Sharp polarisationNever before in 25 plus years in journalism has one witnessed the kind of sharp polarisation within the media, alongwith an equally troubling drop in professional standards. The polarisation is a direct result of the high stakes involved. With almost 400 news channels and thousands of newspapers, politicians are looking to co-opt the media to amplify their message.
Well choreographed events like Modi's chai pe charcha, Rahul's ‘interactive’ sessions or a Kejriwal roadshow are designed to manipulate the media image. Rather than interrogate the dominant narrative, the media has, in many instances, become a willing accomplice. The dangers of such collusive, crony journalism at election time are obvious.
Worse, there is the regressive trend of projecting blatantly partisan agendas as ‘independent’ news and views. Many of us are no longer true to our calling: we peddle half truths, and, at times, cheap sensationalism in the belief that it is no longer enough to ‘tell’ a story, but that the story must be ‘sold’ in a manner that will attract maximum eyeballs.
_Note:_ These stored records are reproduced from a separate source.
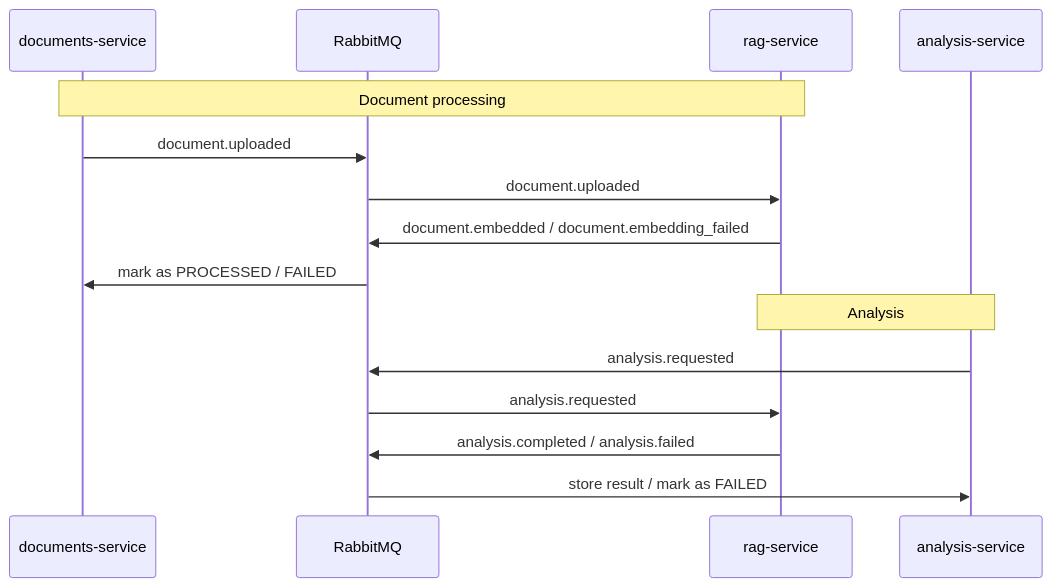
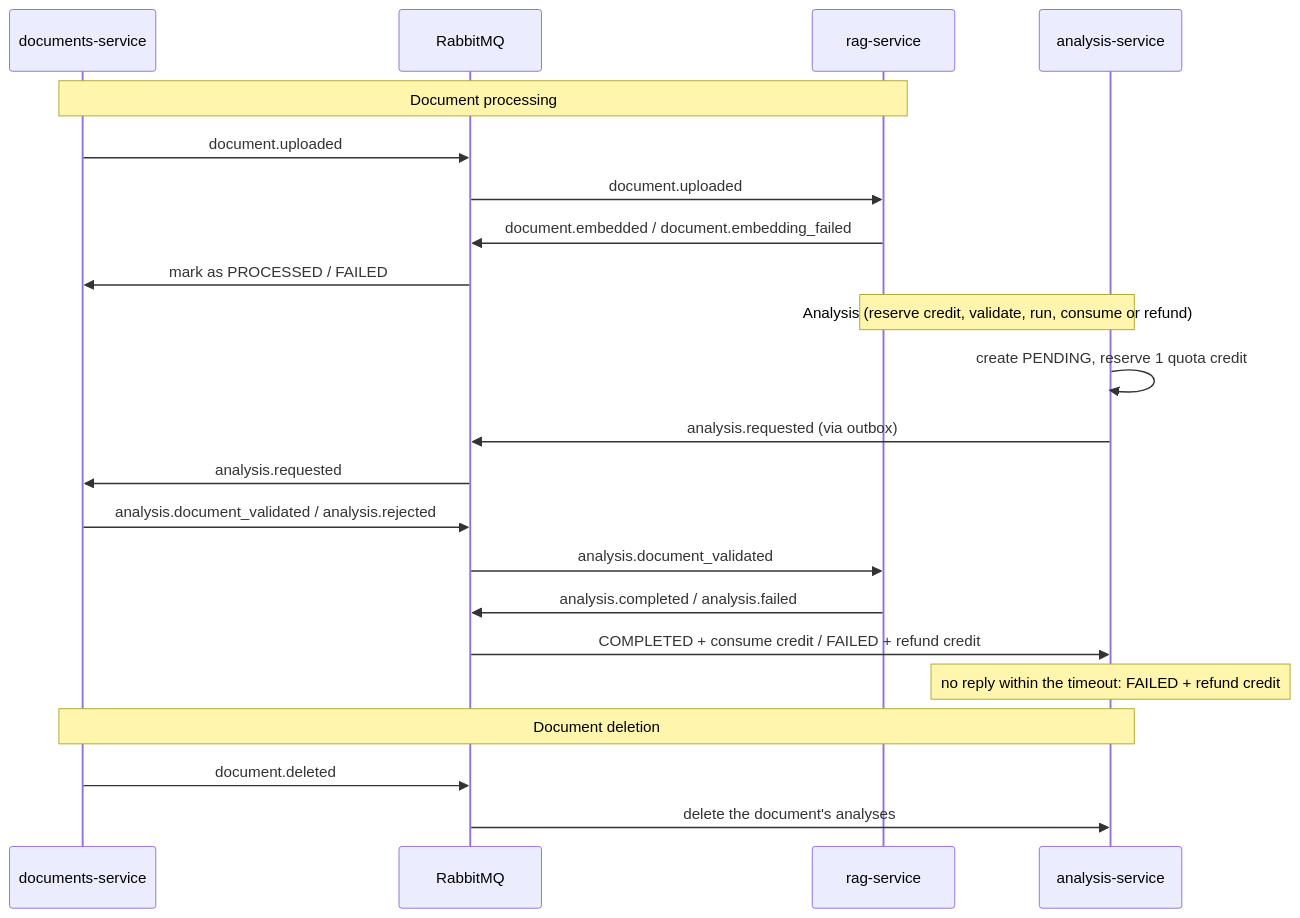
One commit to luchersou/Clarus changed the second of 2 diagrams in README.md. Above: the diagram before and after it, drawn with Mermaid. The commit also changed other lines of this file and 4 other files, not shown here.

Commit message:
docs: document the analysis saga, quota compensation and idempotent delivery

````diff
--- a/README.md
+++ b/README.md
@@ -55,19 +56,27 @@
 ```mermaid
 sequenceDiagram
     participant DOC as documents-service
     participant MQ as RabbitMQ
     participant RAG as rag-service
     participant ANA as analysis-service
 
     Note over DOC,RAG: Document processing
     DOC->>MQ: document.uploaded
     MQ->>RAG: document.uploaded
     RAG->>MQ: document.embedded / document.embedding_failed
     MQ->>DOC: mark as PROCESSED / FAILED
 
-    Note over ANA,RAG: Analysis
-    ANA->>MQ: analysis.requested
-    MQ->>RAG: analysis.requested
+    Note over ANA,RAG: Analysis (reserve credit, validate, run, consume or refund)
+    ANA->>ANA: create PENDING, reserve 1 quota credit
+    ANA->>MQ: analysis.requested (via outbox)
+    MQ->>DOC: analysis.requested
+    DOC->>MQ: analysis.document_validated / analysis.rejected
+    MQ->>RAG: analysis.document_validated
     RAG->>MQ: analysis.completed / analysis.failed
-    MQ->>ANA: store result / mark as FAILED
+    MQ->>ANA: COMPLETED + consume credit / FAILED + refund credit
+    Note over ANA: no reply within the timeout: FAILED + refund credit
+
+    Note over DOC,ANA: Document deletion
+    DOC->>MQ: document.deleted
+    MQ->>ANA: delete the document's analyses
 ```
````
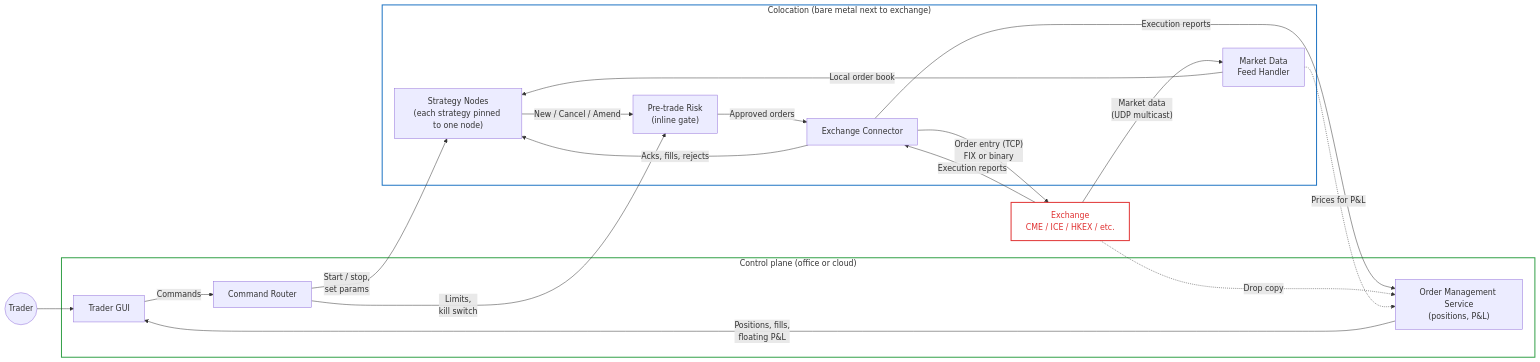
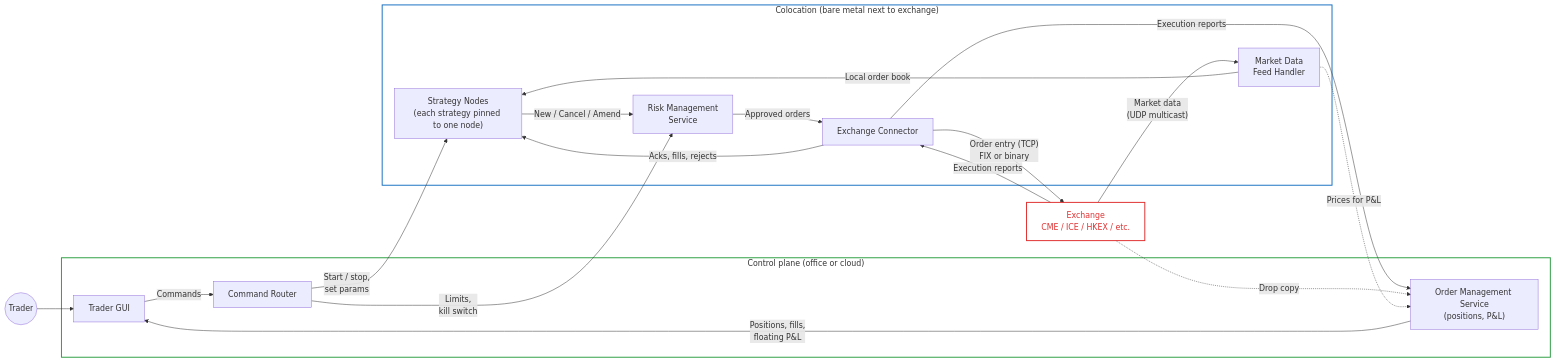
Before and after one commit to papannnn/Trading-Engine-Simulator: the first of 3 diagrams in 01-introduction/README.md, drawn with Mermaid. The commit also changed other lines of this file, not shown here.

````diff
--- a/01-introduction/README.md
+++ b/01-introduction/README.md
@@ -12,38 +12,38 @@
 ```mermaid
 flowchart LR
     Trader((Trader)) --> GUI
 
     subgraph Control["Control plane (office or cloud)"]
         GUI[Trader GUI]
         Router[Command Router]
         OMS["Order Management Service<br/>(positions, P&L)"]
         GUI -- "Commands" --> Router
         OMS -- "Positions, fills,<br/>floating P&L" --> GUI
     end
 
     subgraph Colo["Colocation (bare metal next to exchange)"]
         MDFH["Market Data<br/>Feed Handler"]
         Strategy["Strategy Nodes<br/>(each strategy pinned to one node)"]
-        Risk["Pre-trade Risk<br/>(inline gate)"]
+        Risk["Risk Management<br/>Service"]
         EC[Exchange Connector]
         MDFH -- "Local order book" --> Strategy
         Strategy -- "New / Cancel / Amend" --> Risk
         Risk -- "Approved orders" --> EC
         EC -- "Acks, fills, rejects" --> Strategy
     end
 
     Router -- "Start / stop,<br/>set params" --> Strategy
     Router -- "Limits,<br/>kill switch" --> Risk
 
     EX["Exchange<br/>CME / ICE / HKEX / etc."]
     EC -- "Order entry (TCP)<br/>FIX or binary" --> EX
     EX -- "Execution reports" --> EC
     EX -- "Market data<br/>(UDP multicast)" --> MDFH
     EC -- "Execution reports" --> OMS
     EX -. "Drop copy" .-> OMS
     MDFH -. "Prices for P&L" .-> OMS
 
     style Control fill:none,stroke:#2f9e44,stroke-width:2px
     style Colo fill:none,stroke:#1971c2,stroke-width:2px
     style EX fill:none,stroke:#e03131,stroke-width:2px,color:#e03131
 ```
````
In this age of hype, when news becomes box office for some and ratings matter more than respect, then you know you are on a slippery slope to tabloidization.
At the core of the credibility crisis lies a business model which is driven by a vicious cycle of TRPs, advertising revenues and hefty carriage fees to cable operators. When a single national news channel still has to pay upwards of Rs 50 crore to cable operators for telecasting a channel, when subscription revenues are still kicking in all too slowly, when the advertising pie is being sliced between dozens of channels, then the space for investing in quality news gathering and investigations or training and mentoring young journalists is shrinking all the time. We find it so much cheaper to get eight people to scream at each other in a studio.
Changing patternsThe second issue concerns changing ownership patterns. Many of the mushrooming television channels are now owned by fly by night operators and politicians whose interests are primarily in using a media platform for settling personal scores, pushing political agendas or in seeking status to match monetary clout. Many of these owners have little interest in the classical idea of journalism as being the relentless pursuit of the truth: instead, we now have a mix of supari journalism that seeks to fix someone or one that promotes mindless infotainment.
But it would be easy, and even misconceived, to blame the fall in journalistic standards on some evil owner out there who is insisting that we place sensation above sense. The buck must ultimately stop at the editor’s table. Sadly, the professional editor as a gatekeeper of news is being replaced by editor as fixer, editor as proprietor, or editor as larger than life egoistical ‘star,’ all of which can diminish from the intrinsic values of journalism in the absence of adequate checks and balances.
Whichever kind of editor one chooses to be, the inescapable reality is that the editor must be more accountable to readers and viewers. A few years ago, as president of the Editors Guild, I had proposed that all editors declare their assets. The move failed to take off. I had also suggested that all editors make a written commitment that they would not allow any ‘paid news’ or advertorials without full and transparent disclosure. The proposal met with only partial success. While we demand the highest standards of accountability from other public figures, it is time we turned the gaze inwards. Or become a species that wields power, evokes fear, but loses respect.
(The writer is editor in chief, CNN IBN)